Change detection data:
--- START ---

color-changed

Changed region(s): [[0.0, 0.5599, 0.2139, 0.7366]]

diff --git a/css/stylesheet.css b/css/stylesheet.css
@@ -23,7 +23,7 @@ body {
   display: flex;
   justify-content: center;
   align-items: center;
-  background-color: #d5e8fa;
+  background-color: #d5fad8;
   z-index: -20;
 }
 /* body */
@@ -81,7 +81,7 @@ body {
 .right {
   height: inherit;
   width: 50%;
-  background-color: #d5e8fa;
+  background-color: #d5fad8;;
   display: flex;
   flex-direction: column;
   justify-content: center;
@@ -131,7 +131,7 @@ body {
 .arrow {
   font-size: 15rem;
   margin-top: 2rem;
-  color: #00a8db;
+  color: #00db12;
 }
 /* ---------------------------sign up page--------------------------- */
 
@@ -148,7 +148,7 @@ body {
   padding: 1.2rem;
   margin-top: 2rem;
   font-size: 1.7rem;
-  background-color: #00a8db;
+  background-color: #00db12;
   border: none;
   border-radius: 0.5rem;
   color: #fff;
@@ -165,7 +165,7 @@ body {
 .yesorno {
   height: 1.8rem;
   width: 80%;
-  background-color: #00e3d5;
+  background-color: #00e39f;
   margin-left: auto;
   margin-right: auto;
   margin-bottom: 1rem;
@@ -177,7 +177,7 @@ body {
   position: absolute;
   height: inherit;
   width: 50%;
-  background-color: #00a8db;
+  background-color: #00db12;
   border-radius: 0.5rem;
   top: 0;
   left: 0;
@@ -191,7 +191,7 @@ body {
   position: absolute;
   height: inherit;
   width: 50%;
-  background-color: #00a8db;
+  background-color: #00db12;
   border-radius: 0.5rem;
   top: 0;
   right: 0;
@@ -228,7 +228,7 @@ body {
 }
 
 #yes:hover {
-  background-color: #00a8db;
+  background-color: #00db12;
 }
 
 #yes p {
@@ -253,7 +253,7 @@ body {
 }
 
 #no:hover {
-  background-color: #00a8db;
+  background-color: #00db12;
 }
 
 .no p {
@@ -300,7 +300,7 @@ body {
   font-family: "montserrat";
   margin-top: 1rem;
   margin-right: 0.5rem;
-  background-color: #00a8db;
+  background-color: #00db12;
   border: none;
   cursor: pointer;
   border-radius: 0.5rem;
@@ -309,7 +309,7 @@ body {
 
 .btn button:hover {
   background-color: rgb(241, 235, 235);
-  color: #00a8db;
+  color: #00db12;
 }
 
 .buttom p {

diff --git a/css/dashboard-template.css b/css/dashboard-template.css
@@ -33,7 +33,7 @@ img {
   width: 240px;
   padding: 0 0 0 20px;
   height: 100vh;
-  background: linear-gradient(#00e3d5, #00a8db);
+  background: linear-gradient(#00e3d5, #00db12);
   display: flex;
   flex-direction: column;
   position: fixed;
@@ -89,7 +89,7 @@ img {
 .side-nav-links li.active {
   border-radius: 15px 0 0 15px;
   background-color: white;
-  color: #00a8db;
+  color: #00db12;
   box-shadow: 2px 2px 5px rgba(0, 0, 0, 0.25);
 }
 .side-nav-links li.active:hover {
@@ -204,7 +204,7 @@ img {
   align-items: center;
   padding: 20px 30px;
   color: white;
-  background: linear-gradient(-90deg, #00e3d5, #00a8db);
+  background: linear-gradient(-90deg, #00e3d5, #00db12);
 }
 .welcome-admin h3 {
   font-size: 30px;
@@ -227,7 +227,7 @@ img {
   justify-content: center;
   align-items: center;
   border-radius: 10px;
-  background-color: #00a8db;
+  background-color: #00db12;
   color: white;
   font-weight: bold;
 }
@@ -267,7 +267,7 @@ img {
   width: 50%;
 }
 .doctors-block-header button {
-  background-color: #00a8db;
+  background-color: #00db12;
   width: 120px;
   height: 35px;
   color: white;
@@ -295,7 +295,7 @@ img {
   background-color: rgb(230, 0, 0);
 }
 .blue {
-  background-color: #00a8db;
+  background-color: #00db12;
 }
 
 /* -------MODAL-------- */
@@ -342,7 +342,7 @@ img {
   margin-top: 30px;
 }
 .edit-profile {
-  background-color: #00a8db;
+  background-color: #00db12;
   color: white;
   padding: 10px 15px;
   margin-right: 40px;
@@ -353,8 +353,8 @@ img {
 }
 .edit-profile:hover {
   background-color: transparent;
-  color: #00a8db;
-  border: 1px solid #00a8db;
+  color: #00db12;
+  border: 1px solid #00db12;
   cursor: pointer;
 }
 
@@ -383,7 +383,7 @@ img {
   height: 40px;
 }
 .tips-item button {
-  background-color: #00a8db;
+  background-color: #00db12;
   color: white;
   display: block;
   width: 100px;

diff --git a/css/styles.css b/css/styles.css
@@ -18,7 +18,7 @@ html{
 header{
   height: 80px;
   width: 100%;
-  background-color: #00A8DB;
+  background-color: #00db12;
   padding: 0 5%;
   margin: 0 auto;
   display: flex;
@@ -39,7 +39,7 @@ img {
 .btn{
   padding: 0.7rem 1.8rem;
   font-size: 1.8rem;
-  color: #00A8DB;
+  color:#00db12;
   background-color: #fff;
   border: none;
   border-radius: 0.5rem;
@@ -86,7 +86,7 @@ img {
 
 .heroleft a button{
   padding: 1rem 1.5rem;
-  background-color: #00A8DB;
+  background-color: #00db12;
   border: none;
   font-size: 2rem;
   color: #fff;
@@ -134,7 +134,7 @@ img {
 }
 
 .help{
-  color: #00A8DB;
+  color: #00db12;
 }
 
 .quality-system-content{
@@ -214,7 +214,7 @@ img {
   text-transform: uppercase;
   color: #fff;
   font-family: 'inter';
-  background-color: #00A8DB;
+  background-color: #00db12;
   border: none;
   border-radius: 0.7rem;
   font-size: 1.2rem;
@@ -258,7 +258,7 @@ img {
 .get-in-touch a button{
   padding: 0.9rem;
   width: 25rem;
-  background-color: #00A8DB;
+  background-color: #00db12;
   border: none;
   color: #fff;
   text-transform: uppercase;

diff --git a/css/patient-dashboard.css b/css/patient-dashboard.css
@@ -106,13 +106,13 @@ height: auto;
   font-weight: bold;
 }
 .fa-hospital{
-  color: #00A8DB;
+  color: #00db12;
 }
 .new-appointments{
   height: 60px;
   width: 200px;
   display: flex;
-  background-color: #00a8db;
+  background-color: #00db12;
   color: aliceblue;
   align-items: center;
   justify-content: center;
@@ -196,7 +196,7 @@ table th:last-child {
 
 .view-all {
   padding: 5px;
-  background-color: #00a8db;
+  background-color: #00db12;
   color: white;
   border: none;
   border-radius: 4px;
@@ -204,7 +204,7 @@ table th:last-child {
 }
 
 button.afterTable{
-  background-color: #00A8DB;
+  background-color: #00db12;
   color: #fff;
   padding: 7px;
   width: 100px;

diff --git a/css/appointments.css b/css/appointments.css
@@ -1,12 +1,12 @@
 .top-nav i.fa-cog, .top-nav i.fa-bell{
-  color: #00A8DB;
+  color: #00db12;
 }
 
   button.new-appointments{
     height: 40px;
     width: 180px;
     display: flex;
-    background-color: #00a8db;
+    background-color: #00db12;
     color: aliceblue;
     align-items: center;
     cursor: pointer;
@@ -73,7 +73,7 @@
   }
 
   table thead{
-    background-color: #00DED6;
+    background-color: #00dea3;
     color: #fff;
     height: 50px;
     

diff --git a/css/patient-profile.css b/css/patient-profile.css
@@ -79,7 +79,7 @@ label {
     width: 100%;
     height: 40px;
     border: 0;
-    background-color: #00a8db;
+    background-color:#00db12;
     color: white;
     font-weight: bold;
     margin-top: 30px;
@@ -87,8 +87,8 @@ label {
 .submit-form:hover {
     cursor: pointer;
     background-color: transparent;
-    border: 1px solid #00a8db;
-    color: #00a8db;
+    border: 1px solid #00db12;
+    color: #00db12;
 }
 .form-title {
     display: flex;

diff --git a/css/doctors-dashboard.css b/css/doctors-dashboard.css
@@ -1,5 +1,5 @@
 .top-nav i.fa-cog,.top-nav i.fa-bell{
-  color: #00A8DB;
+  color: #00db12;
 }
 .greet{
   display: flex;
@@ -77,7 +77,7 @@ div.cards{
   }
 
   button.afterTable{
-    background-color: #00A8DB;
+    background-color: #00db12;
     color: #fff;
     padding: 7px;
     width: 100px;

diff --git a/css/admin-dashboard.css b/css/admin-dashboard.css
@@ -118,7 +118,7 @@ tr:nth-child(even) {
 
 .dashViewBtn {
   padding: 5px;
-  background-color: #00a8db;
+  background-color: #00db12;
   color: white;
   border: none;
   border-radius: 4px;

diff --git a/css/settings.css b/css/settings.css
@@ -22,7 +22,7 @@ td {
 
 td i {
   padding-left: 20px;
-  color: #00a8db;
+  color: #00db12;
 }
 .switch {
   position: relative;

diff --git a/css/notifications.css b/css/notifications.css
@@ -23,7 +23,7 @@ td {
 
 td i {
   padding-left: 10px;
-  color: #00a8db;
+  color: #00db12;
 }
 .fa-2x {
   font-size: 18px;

--- END ---

AIM OF THE EXERCISE:
The answer must be every line from the records above that contains the word "margin", copied in full.

RESPONSE TO THIS EXERCISE:
   margin-top: 2rem;
   margin-top: 2rem;
   margin-left: auto;
   margin-right: auto;
   margin-bottom: 1rem;
   margin-top: 1rem;
   margin-right: 0.5rem;
   margin-top: 30px;
   margin-right: 40px;
   margin: 0 auto;
     margin-top: 30px;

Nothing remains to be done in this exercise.